Paola Picotti

Talk Title: Studying protein structural changes on a proteome-wide scale in health and disease


After her PhD at the University of Padua (Italy) Paola Picotti joined as a postdoc the group of Ruedi Aebersold at ETH Zuerich (Switzerland), where she developed targeted proteomic techniques. In 2011, she was appointed assistant professor at ETH Zurich. Her group develops structural and chemoproteomics methods and uses them to study the consequences of intracellular protein aggregation. Paola Picotti’s research was awarded an ERC Starting grant, a Professorship grant from the Swiss National Science Foundation, the Latsis Prize, the Robert J. Cotter Award, the SGMS Award and the EMBO Young Investigator Award. Main contributions of the Picotti group are the development of a structural method to analyze protein conformational changes on a system-wide level, the discovery of novel allosteric interactions, the analysis of the determinants of proteome thermostability and the identification of a novel neuronal clearance mechanism for a protein involved in Parkinson’s disease.

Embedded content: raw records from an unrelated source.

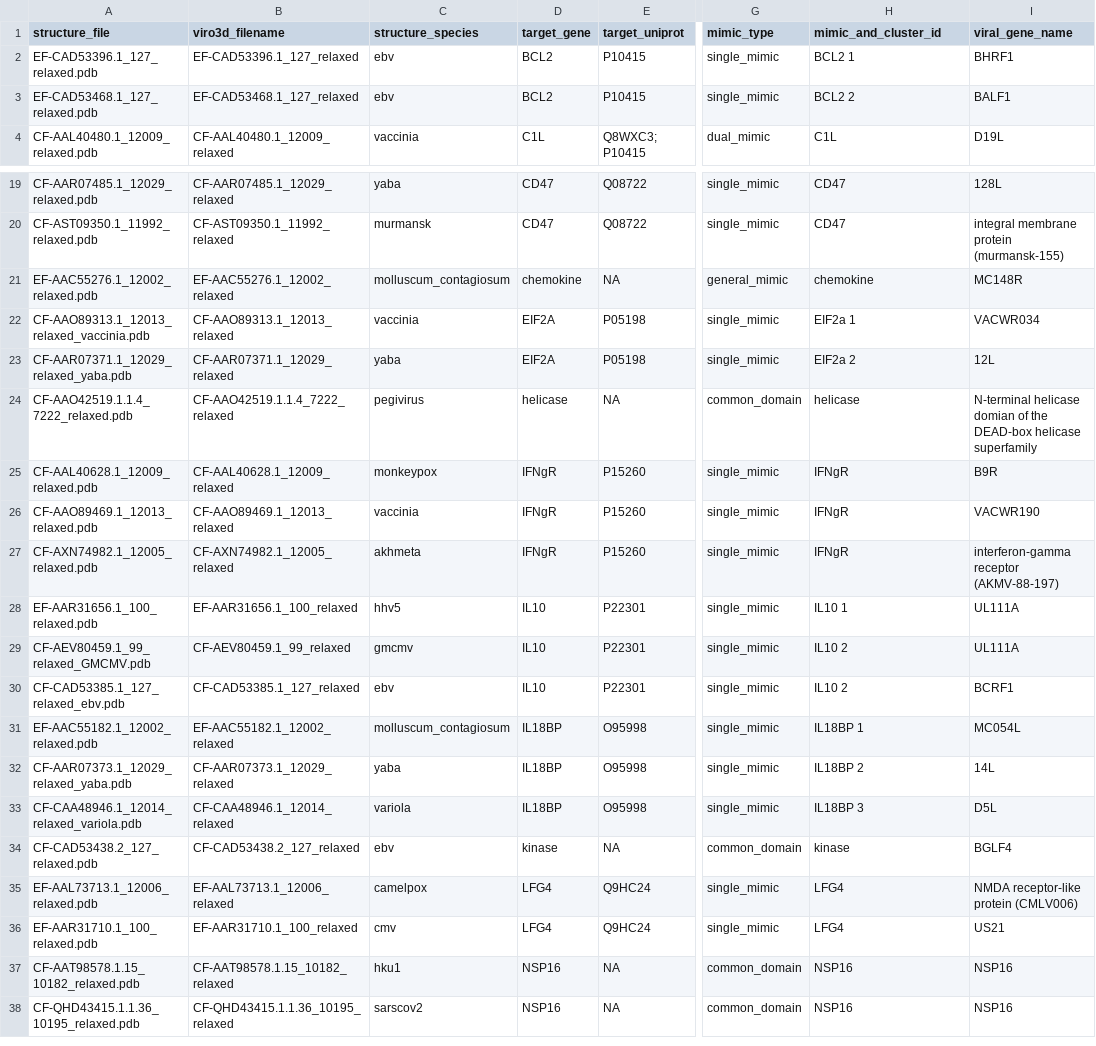
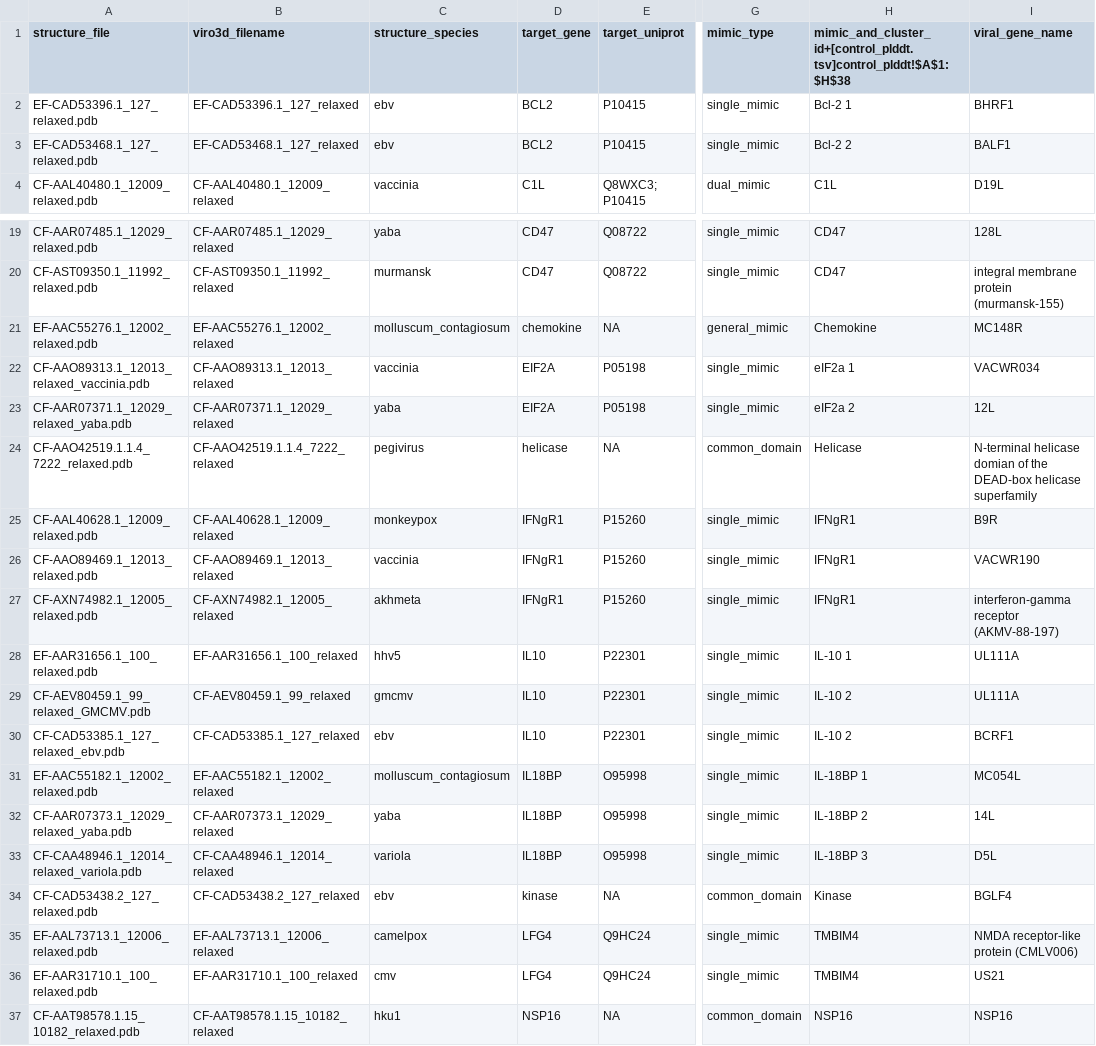
Before and after one commit to Arcadia-Science/2024-mimic-benchmarking, a TSV file: benchmarking_data/controls/control_metadata.tsv, drawn as a sheet; only a part is shown, gaps mark what is left out; the shorter side is filled out with more unchanged rows; the diff names each change by its address in the sheet, - before the commit and + after, or states it on an @@ line.

```diff
--- a/benchmarking_data/controls/control_metadata.tsv
+++ b/benchmarking_data/controls/control_metadata.tsv
-H1: mimic_and_cluster_id
+H1: mimic_and_cluster_id+[control_plddt.tsv]control_plddt!$A$1:$H$38
-H2: BCL2 1
+H2: Bcl-2 1
-H3: BCL2 2
+H3: Bcl-2 2
-H21: chemokine
+H21: Chemokine
-H22: EIF2a 1
+H22: eIF2a 1
-H23: EIF2a 2
+H23: eIF2a 2
-H24: helicase
+H24: Helicase
-D25:D27 (target_gene): IFNgR
+D25:D27 (target_gene): IFNgR1
-H25:H27: IFNgR
+H25:H27: IFNgR1
-H28: IL10 1
+H28: IL-10 1
-H29:H30: IL10 2
+H29:H30: IL-10 2
-H31: IL18BP 1
+H31: IL-18BP 1
-H32: IL18BP 2
+H32: IL-18BP 2
-H33: IL18BP 3
+H33: IL-18BP 3
-H34: kinase
+H34: Kinase
-H35:H36: LFG4
+H35:H36: TMBIM4
```
Also changed, not shown: benchmarking_data/controls/control_plddt.tsv.
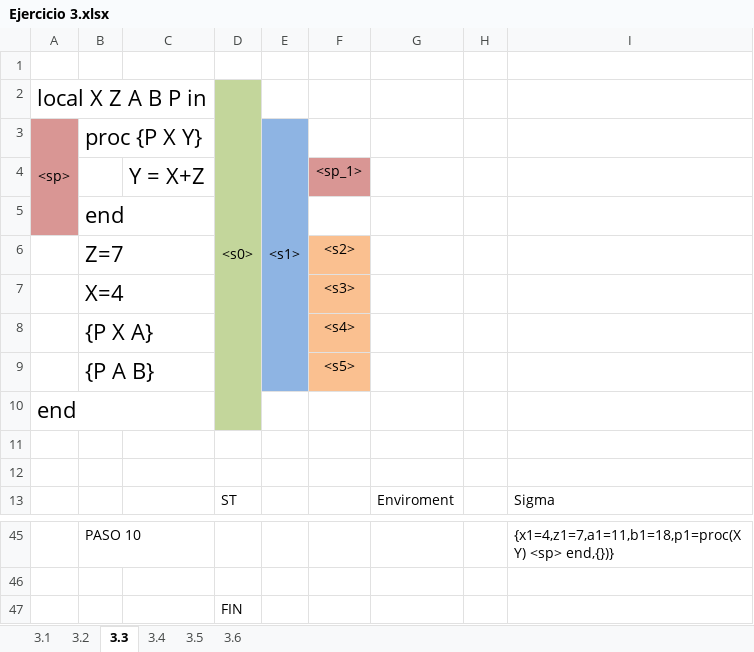
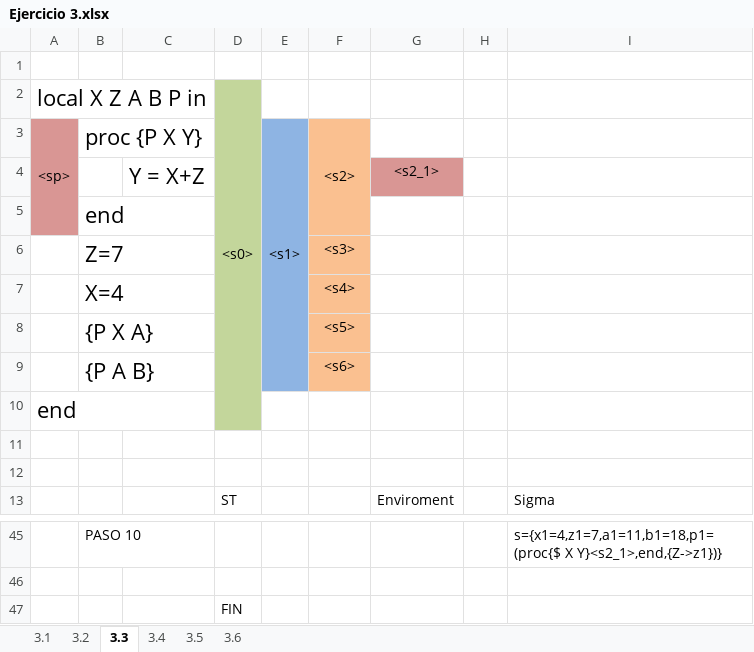
Before and after one commit to Santiago39353535/TDL, an Excel workbook: Ejercicios OZ/Ejercicio 3.xlsx, sheet 3.3, drawn as a sheet; only a part is shown, gaps mark what is left out; values as stored, in another font and other column widths than the file's, no borders; removed rows and columns are numbered as before the commit, all else as after; the diff covers the shown part only; the diff names each change by its address in the sheet, - before the commit and + after, or states it on an @@ line.

```diff
--- a/Ejercicios OZ/Ejercicio 3.xlsx (sheet 3.3)
+++ b/Ejercicios OZ/Ejercicio 3.xlsx (sheet 3.3)
-F3: (empty)
+F3: <s2>
-F3 fill: none
+F3 fill: #FAC090
+F3:F5 merged
-row 4:  |  | Y = X+Z |  |  | <sp_1>
+row 4:  |  | Y = X+Z |  |  |  | <s2_1>
-F5 fill: none
+F5 fill: #FAC090
-F6: <s2>
+F6: <s3>
-F7: <s3>
+F7: <s4>
-F8: <s4>
+F8: <s5>
-F9: <s5>
+F9: <s6>
-I45: {x1=4,z1=7,a1=11,b1=18,p1=proc(X Y) <sp> end,{})}
+I45: s={x1=4,z1=7,a1=11,b1=18,p1=(proc{$ X Y}<s2_1>,end,{Z->z1})}
```
Also changed, not shown: 13 added rows, 13 removed rows, 1 moved row and 5 edited cells elsewhere in this sheet, sheet 3.4, sheet 3.5, Ejercicios OZ/Ejercicio 5.xlsx.
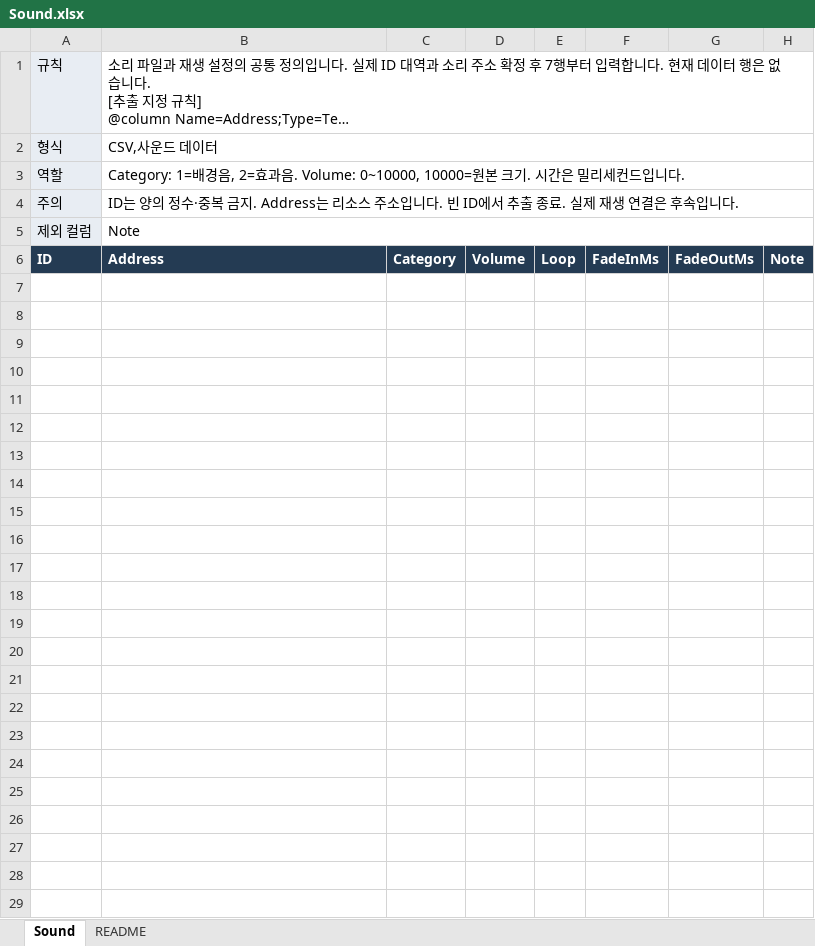
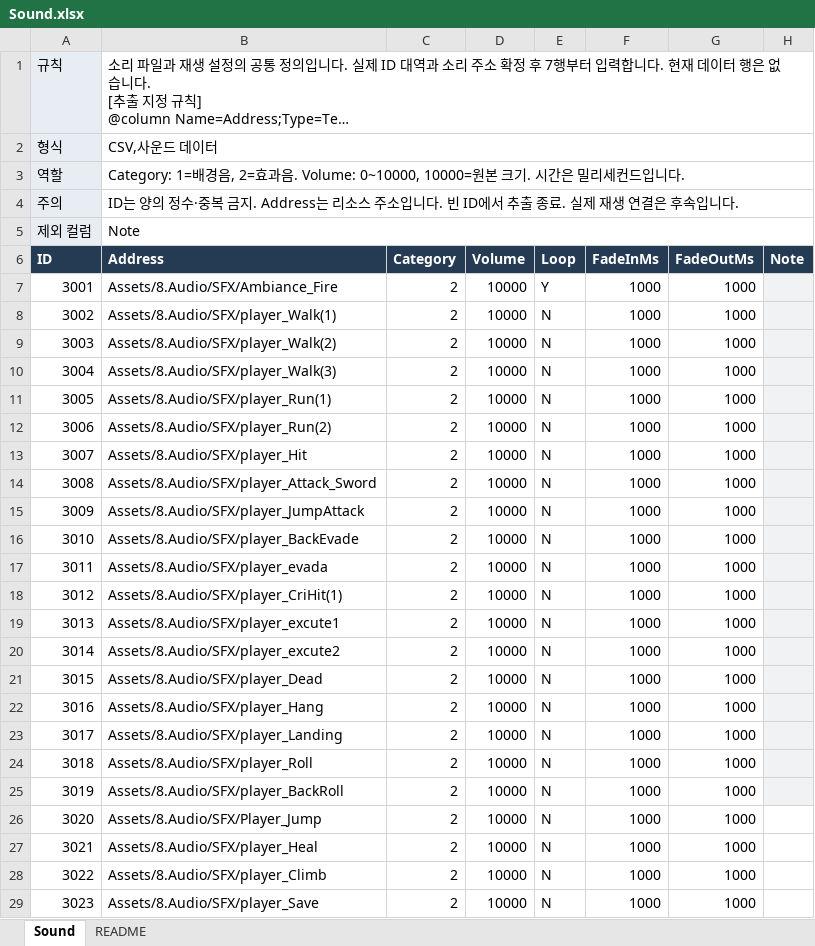
Before and after one commit to hyunho9228-web/DataSheet, an Excel workbook: tables/Sound.xlsx, sheet Sound, drawn as a sheet; long unchanged cells end in …; values as stored, in another font and other column widths than the file's, no borders; the diff names each change by its address in the sheet, - before the commit and + after, or states it on an @@ line.

Commit message:
사운드 입력

```diff
--- a/tables/Sound.xlsx (sheet Sound)
+++ b/tables/Sound.xlsx (sheet Sound)
+row 7: 3001 | Assets/8.Audio/SFX/Ambiance_Fire | 2 | 10000 | Y | 1000 | 1000
+row 8: 3002 | Assets/8.Audio/SFX/player_Walk(1) | 2 | 10000 | N | 1000 | 1000
+row 9: 3003 | Assets/8.Audio/SFX/player_Walk(2) | 2 | 10000 | N | 1000 | 1000
+row 10: 3004 | Assets/8.Audio/SFX/player_Walk(3) | 2 | 10000 | N | 1000 | 1000
+row 11: 3005 | Assets/8.Audio/SFX/player_Run(1) | 2 | 10000 | N | 1000 | 1000
+row 12: 3006 | Assets/8.Audio/SFX/player_Run(2) | 2 | 10000 | N | 1000 | 1000
+row 13: 3007 | Assets/8.Audio/SFX/player_Hit | 2 | 10000 | N | 1000 | 1000
+row 14: 3008 | Assets/8.Audio/SFX/player_Attack_Sword | 2 | 10000 | N | 1000 | 1000
+row 15: 3009 | Assets/8.Audio/SFX/player_JumpAttack | 2 | 10000 | N | 1000 | 1000
+row 16: 3010 | Assets/8.Audio/SFX/player_BackEvade | 2 | 10000 | N | 1000 | 1000
+row 17: 3011 | Assets/8.Audio/SFX/player_evada | 2 | 10000 | N | 1000 | 1000
+row 18: 3012 | Assets/8.Audio/SFX/player_CriHit(1) | 2 | 10000 | N | 1000 | 1000
+row 19: 3013 | Assets/8.Audio/SFX/player_excute1 | 2 | 10000 | N | 1000 | 1000
+row 20: 3014 | Assets/8.Audio/SFX/player_excute2 | 2 | 10000 | N | 1000 | 1000
+row 21: 3015 | Assets/8.Audio/SFX/player_Dead | 2 | 10000 | N | 1000 | 1000
+row 22: 3016 | Assets/8.Audio/SFX/player_Hang | 2 | 10000 | N | 1000 | 1000
+row 23: 3017 | Assets/8.Audio/SFX/player_Landing | 2 | 10000 | N | 1000 | 1000
+row 24: 3018 | Assets/8.Audio/SFX/player_Roll | 2 | 10000 | N | 1000 | 1000
+row 25: 3019 | Assets/8.Audio/SFX/player_BackRoll | 2 | 10000 | N | 1000 | 1000
+row 26: 3020 | Assets/8.Audio/SFX/Player_Jump | 2 | 10000 | N | 1000 | 1000
+row 27: 3021 | Assets/8.Audio/SFX/player_Heal | 2 | 10000 | N | 1000 | 1000
+row 28: 3022 | Assets/8.Audio/SFX/player_Climb | 2 | 10000 | N | 1000 | 1000
+row 29: 3023 | Assets/8.Audio/SFX/player_Save | 2 | 10000 | N | 1000 | 1000
```
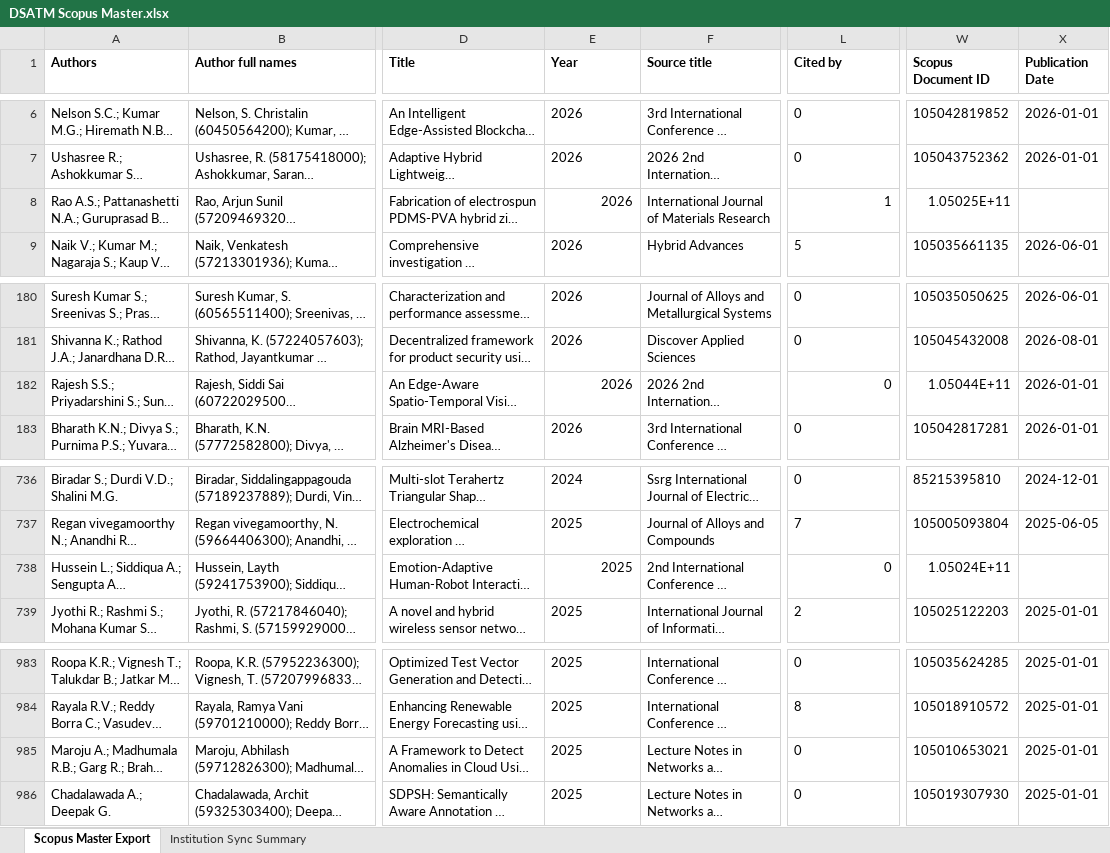
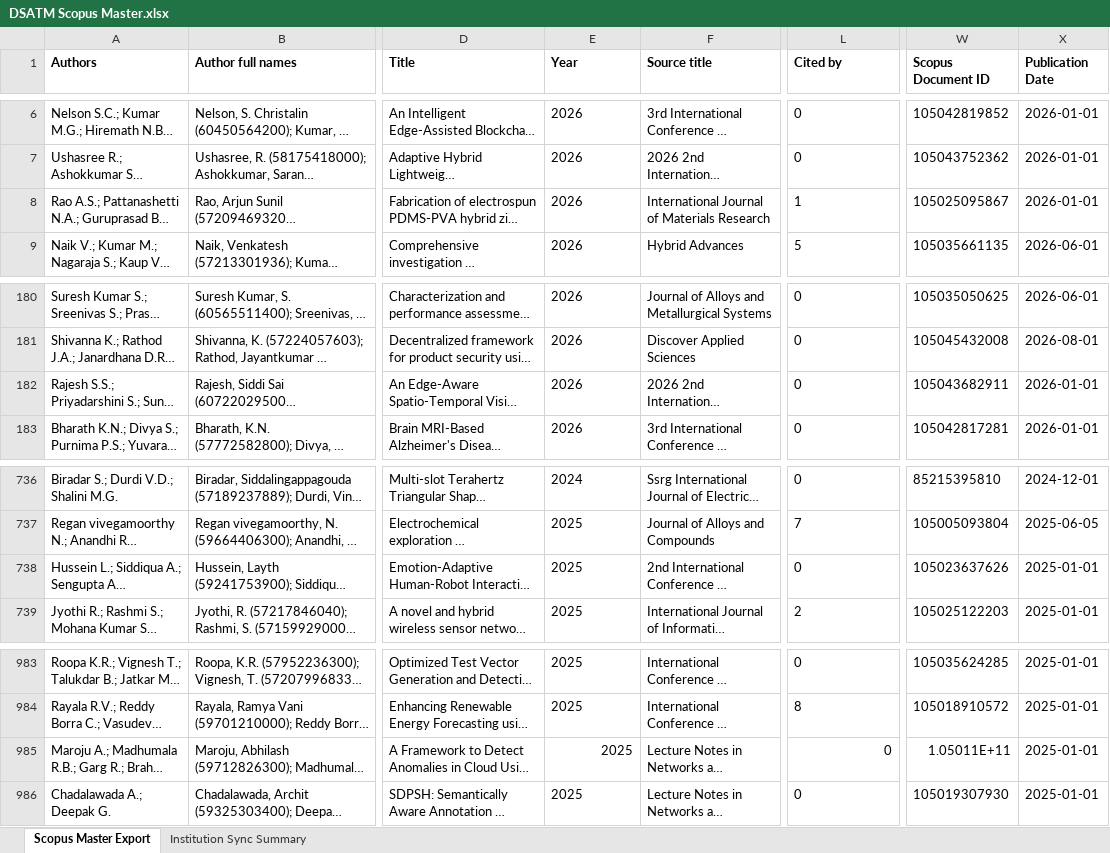
Before and after one commit to shreenidhibs/DSATM-Scopus-AI, an Excel workbook: DSATM Scopus Master.xlsx, sheet Scopus Master Export, drawn as a sheet; only a part is shown, gaps mark what is left out; long unchanged cells end in …; values as stored, in another font and other column widths than the file's, no borders; the diff names each change by its address in the sheet, - before the commit and + after, or states it on an @@ line.

```diff
--- a/DSATM Scopus Master.xlsx (sheet Scopus Master Export)
+++ b/DSATM Scopus Master.xlsx (sheet Scopus Master Export)
-E8 alignment: right
+E8 alignment: left
-L8 alignment: right
+L8 alignment: left
-W8 (Scopus Document ID): 1.05025E+11
+W8 (Scopus Document ID): 105025095867
-X8 (Publication Date): (empty)
+X8 (Publication Date): 2026-01-01
-E182 alignment: right
+E182 alignment: left
-L182 alignment: right
+L182 alignment: left
-W182 (Scopus Document ID): 1.05044E+11
+W182 (Scopus Document ID): 105043682911
-E738 alignment: right
+E738 alignment: left
-L738 alignment: right
+L738 alignment: left
-W738 (Scopus Document ID): 1.05024E+11
+W738 (Scopus Document ID): 105023637626
-X738 (Publication Date): (empty)
+X738 (Publication Date): 2025-01-01
-E985 alignment: left
+E985 alignment: right
-L985 alignment: left
+L985 alignment: right
-W985 (Scopus Document ID): 105010653021
+W985 (Scopus Document ID): 1.05011E+11
```
Also changed, not shown: sheet Institution Sync Summary.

Protein structural changes induced by external perturbations or internal cues can profoundly influence protein activity and thus modulate cellular physiology. Mass spectrometry (MS)-based proteomic techniques are routinely used to measure changes in protein abundance, post-translational modification and protein interactors, but much less is known about protein structural changes. In my talk, I will present a recently developed structural proteomics method that enables analysis of protein structural changes on a proteome-wide scale and directly in complex biological extracts. The approach relies on the coupling of limited proteolysis (LiP) tools and MS. LiP-MS can detect subtle alterations in secondary structure content, larger scale movements such as domain motions, and more pronounced transitions such as the switch between folded and unfolded states. I will describe how the method can be applied to the study of cellular pathways, resulting in the discovery of novel regulatory events and discuss the strength and limitations of the approach.